Rewarding staff or children for good behaviour or great performance is in every leaders (or parent) toolbox. The challenge for all of us is when to reward and for what. Not all staff have the same knowledge and capabilities. Hence rewarding one person for coming up with a brilliant solution for an issue that bugged you for a while is good. Expecting the same from a freshman is setting a target that is unlikely to be achievable. Although the 2 examples show us two different situations where rewards work, there is the adhoc opportunity when the person did something fantastic and it was unexpected. The more common situation is you set a target or objective and the person achieved it.

The former cannot be planned for. When it happens, you as a leader need to be prepared for it. Acknowledge the achievement and reward it immediately. Make sure the reward is in relation to the challenge and in line with your organisations standard rules.

Motivation and Rewards

The latter is a common practice using a motivation and reward strategy. Let’s look at an 8 step model that I picked up many years ago:
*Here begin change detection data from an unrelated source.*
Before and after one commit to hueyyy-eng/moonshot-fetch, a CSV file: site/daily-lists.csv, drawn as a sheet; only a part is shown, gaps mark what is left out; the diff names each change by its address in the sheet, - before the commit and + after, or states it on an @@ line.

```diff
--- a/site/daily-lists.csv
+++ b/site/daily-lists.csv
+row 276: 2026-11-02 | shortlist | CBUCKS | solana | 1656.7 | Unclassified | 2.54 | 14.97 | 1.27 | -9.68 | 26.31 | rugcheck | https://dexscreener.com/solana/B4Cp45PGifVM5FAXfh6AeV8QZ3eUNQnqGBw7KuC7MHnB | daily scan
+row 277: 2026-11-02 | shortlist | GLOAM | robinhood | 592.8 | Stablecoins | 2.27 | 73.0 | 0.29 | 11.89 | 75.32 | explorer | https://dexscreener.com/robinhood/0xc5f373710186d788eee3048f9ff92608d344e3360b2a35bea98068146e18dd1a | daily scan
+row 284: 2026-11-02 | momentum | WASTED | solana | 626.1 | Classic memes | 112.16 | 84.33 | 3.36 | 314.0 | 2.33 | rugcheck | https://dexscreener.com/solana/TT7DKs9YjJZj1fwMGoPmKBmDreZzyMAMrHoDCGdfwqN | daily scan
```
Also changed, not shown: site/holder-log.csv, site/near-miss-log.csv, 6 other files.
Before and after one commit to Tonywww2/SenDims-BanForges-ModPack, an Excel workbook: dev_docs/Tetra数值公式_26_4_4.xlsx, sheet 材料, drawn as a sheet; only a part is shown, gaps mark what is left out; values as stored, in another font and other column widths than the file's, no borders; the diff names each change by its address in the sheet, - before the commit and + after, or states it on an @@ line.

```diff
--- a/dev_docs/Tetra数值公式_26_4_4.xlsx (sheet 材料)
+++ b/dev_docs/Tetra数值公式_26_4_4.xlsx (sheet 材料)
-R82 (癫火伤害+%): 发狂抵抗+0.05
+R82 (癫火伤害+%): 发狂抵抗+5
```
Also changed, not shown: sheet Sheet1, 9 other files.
  1. Set the goal – it is important that the goal is agreed by both. Having an objective that both parties want to see solved, makes it much more likely to be successful.
  2. Make it achievable – A goal that attracts a reward must be a stretch. Having a goal that can be done in your sleep is not worth it. The same applies for an objective that is out of reach. It is not fun setting someone up for failure. Keep the objective in reach taking into considerations the persons capabilities.
  3. Measure it – Both of you want to know if and when it’s been done. You may also want to know how well it has been achieved. The old quality saying, “what gets measured, gets done” applies here, too.
  4. Keep it simple – Some goals are so complex, it’s very hard to say if they have been achieved or not. They consists of many elements and then some are completed while others wait for third party events to fall into place. This would be a bad selected objective. Make it one simple goal that is either achieved or not. Avoid the items where something in between is a possible outcome. You will only end up in dispute if the objective has been achieved and the whole purpose of motivating the person is gone through the window.
  5. Recognise immediatley – Very similar to the unexpected situation, you need to be prepared to acknowledge and reward the achievement. Don’t wait to the agreed review date if the person done it 2 days earlier. Stand up, call in who needs to and can be there, and recognise the achievement.
  6. Include everyone – Everyone in your team must have a goal. Everyone in the team must be called in when any goal has been achieved. Don’t make it a silent event. Be proud of your staff and let everybody know.
  7. Reward superior performance – Most people will be happy that they have achieved what they set out to do. And that is fine. Some people will try to make it super special. They like and strive on such challenges. They are likely star performers. It’s quite alright to have a special reward for such an achievement. Make sure when you give out that reward, it is at the end and it takes into account each person’s capability and what they achieved.
  8. Follow up – Now, when I said at the end before, I mean all objective deadlines have come and past. It doesn’t mean people stop working on their tasks. Hence, it is important you follow up on each item and make sure it becomes sticky. As a leader you have 2 objectives with this, you want to motivate your staff, create a challenging environment, but you also want your department’s outcomes to be well achieved including creating a persistent change.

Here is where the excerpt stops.